■ RECORDS FOR THE TASK:
-*-*-
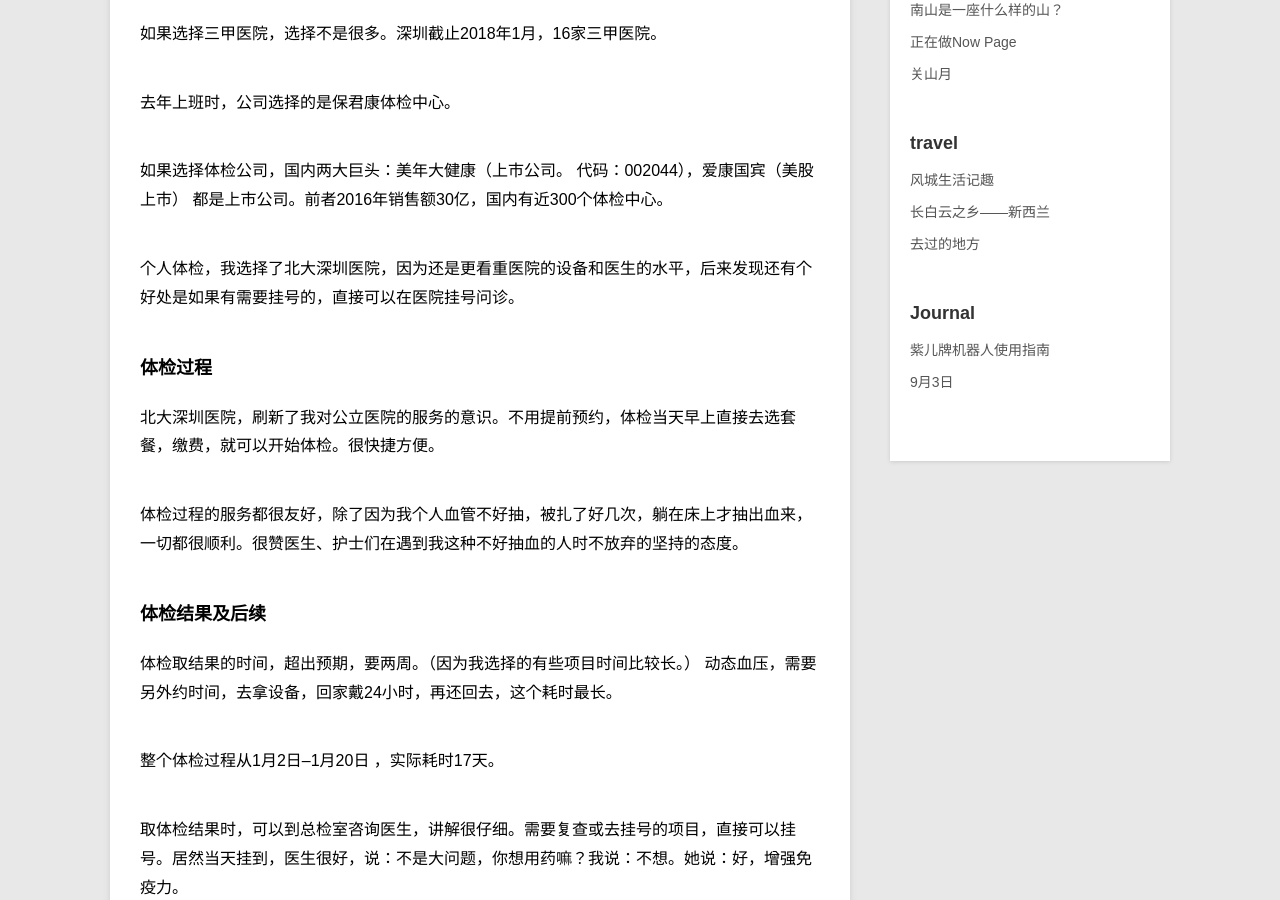
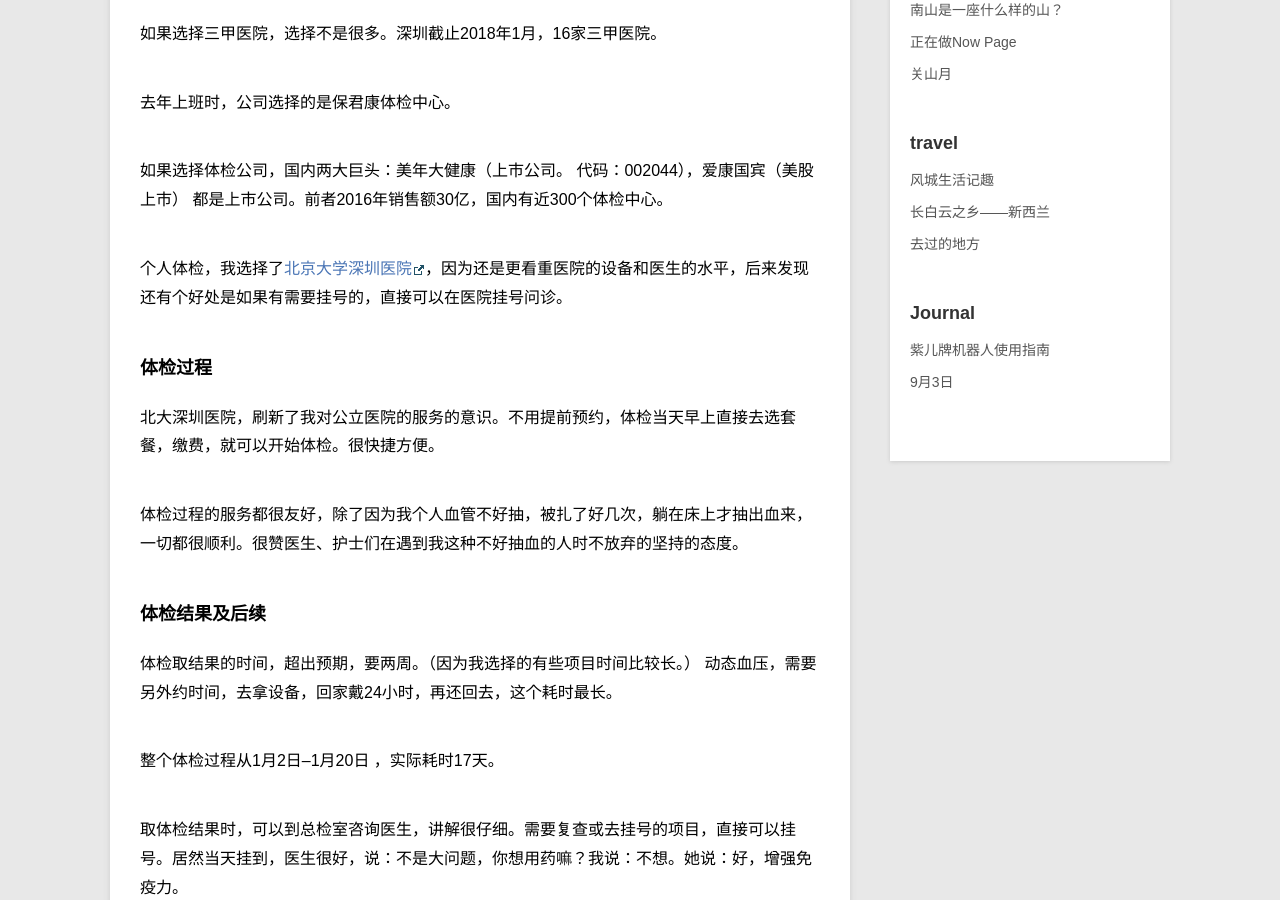
Before and after one commit to violettianjie/violettianjie.github.io, a Jekyll site: the page built from _posts/blog/2018-01-29-phyexam.md, in a window 1280 px wide and 900 px high, scrolled down 659 px. Built offline with Jekyll 4.4.1, drawn with Linux system fonts in a browser that asks for light colours.

Commit message:
Update 2018-01-29-phyexam.md

```diff
--- a/_posts/blog/2018-01-29-phyexam.md
+++ b/_posts/blog/2018-01-29-phyexam.md
@@ -24,7 +24,7 @@ category: blog
 
 如果选择体检公司，国内两大巨头：美年大健康（上市公司。 代码：002044），爱康国宾（美股上市） 都是上市公司。前者2016年销售额30亿，国内有近300个体检中心。
 
-个人体检，我选择了北大深圳医院，因为还是更看重医院的设备和医生的水平，后来发现还有个好处是如果有需要挂号的，直接可以在医院挂号问诊。
+个人体检，我选择了[北京大学深圳医院](http://www.pkuszh.com)，因为还是更看重医院的设备和医生的水平，后来发现还有个好处是如果有需要挂号的，直接可以在医院挂号问诊。
 
 ### 体检过程
 
```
-*-*-
Copy each line of the data that contains the word "phyexam", leaving the other lines out.

■ ANSWER SECTION:
Before and after one commit to violettianjie/violettianjie.github.io, a Jekyll site: the page built from _posts/blog/2018-01-29-phyexam.md, in a window 1280 px wide and 900 px high, scrolled down 659 px. Built offline with Jekyll 4.4.1, drawn with Linux system fonts in a browser that asks for light colours.
Update 2018-01-29-phyexam.md
--- a/_posts/blog/2018-01-29-phyexam.md
+++ b/_posts/blog/2018-01-29-phyexam.md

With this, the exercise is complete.